A three-hour mixtape of Goth history - a selection of nearly 50 tracks of early-to-mid eighties Goth classics that goes a lot deeper than your standard Bau'd Hauses and Sisters of the Mercy. Part of the Secret Thirteen mixes, a series nearly 160 sets deep of interesting and offbeat sonic collections. [more inside]
The Late, Great Stephen Colbert “The level of emotion you're getting from me right now—I'm not saying it's dishonest,” he said. “I'm just saying it's not normal. I'd really love to go to bed. I promise you, I do not spend my time on the edge of tears.”
"How SJWs Always Lie About Our Comparative Popularity Levels Kindle Edition" In the wake of this year's kerpupple surrounding the Hugo awards, Alexandra Erin has created a Kindle book in response to Theodore Beale's (Vox Day) Amazon release of "SJWs Always Lie: Taking Down the Thought Police". [more inside]
Absolutely true plotlines from the latest season of Law & Order SVU. [single link imgur album]
100 great films by female directors. Part 1: 1912-1953, Part 2: 1962-1975, Part 3: 1975-1981, Part 4: 1982-1991, Part 5: 1991-1997, Part 6: 1998-2001, Part 7: 2002-2009, Part 8: 2007-2009, Part 9: 2010-2012, Part 10: 2012-2014. (This is not "The" 100 Great Movies By Female Directors. It's merely 100 movies we love and honestly think you will too.) [more inside]
Mount McKinley Will Again Be Called Denali [New York Times]
President Obama announced on Sunday that Mount McKinley was being renamed Denali, restoring an Alaska Native name with deep cultural significance to the tallest mountain in North America. The move came on the eve of Mr. Obama’s trip to Alaska, where he will spend three days promoting aggressive action to combat climate change, and is part of a series of steps meant to address the concerns of Alaska Native tribes. The central Alaska mountain has been called Mount McKinley for more than a century. In announcing that Sally Jewell, the secretary of the interior, had used her power to rename it, Mr. Obama was paying tribute to the state’s Native population, which has referred to the site for generations as Denali, meaning “the high one” or “the great one.”
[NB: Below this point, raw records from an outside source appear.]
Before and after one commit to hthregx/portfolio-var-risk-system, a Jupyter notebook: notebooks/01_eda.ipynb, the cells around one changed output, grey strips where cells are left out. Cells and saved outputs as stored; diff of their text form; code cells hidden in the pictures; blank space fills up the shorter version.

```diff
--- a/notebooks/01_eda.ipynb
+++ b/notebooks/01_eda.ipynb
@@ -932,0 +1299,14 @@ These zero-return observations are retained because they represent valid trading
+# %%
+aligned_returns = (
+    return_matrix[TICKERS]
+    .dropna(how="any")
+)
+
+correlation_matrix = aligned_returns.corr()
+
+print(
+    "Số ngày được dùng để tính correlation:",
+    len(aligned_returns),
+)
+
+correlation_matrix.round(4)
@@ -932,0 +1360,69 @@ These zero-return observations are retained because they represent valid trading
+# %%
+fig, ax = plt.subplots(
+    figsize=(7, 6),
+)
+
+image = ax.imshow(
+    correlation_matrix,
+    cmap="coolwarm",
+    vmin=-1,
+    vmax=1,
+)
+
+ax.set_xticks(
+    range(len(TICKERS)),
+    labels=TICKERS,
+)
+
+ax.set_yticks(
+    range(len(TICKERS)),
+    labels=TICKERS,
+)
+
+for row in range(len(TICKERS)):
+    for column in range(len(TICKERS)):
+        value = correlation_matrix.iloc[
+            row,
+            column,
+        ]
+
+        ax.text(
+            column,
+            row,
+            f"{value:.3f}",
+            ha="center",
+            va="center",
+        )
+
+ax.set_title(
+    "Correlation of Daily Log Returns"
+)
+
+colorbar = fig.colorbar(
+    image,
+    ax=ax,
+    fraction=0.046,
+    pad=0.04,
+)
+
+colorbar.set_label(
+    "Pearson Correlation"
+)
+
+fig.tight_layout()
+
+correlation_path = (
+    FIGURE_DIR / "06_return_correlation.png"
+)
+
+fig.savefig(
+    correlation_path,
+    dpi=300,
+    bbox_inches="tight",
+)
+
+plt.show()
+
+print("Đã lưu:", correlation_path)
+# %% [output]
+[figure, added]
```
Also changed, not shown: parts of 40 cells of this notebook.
"It took me eighteen weeks to heal. I never did manage to breastfeed properly, either gross incompetence on my part or possibly my body deciding: what the fuck, man. My hair went grey. I didn’t try to ask for support, at least until I started showing PTSD symptoms and developed Postpartum Psychosis. The experience had taught us that I was essentially disposable, and I didn’t trust the hospital enough to return. I sought help from other services instead. I heard voices, ringing in empty rooms. I heard constant crying while the baby was asleep." [more inside]
In 1997, HBO hired animation legend Ralph Bakshi to create an animated sci-fi show for adults. The result was "Spicy City," which only lasted for six episodes. All six of them are on YouTube. [more inside]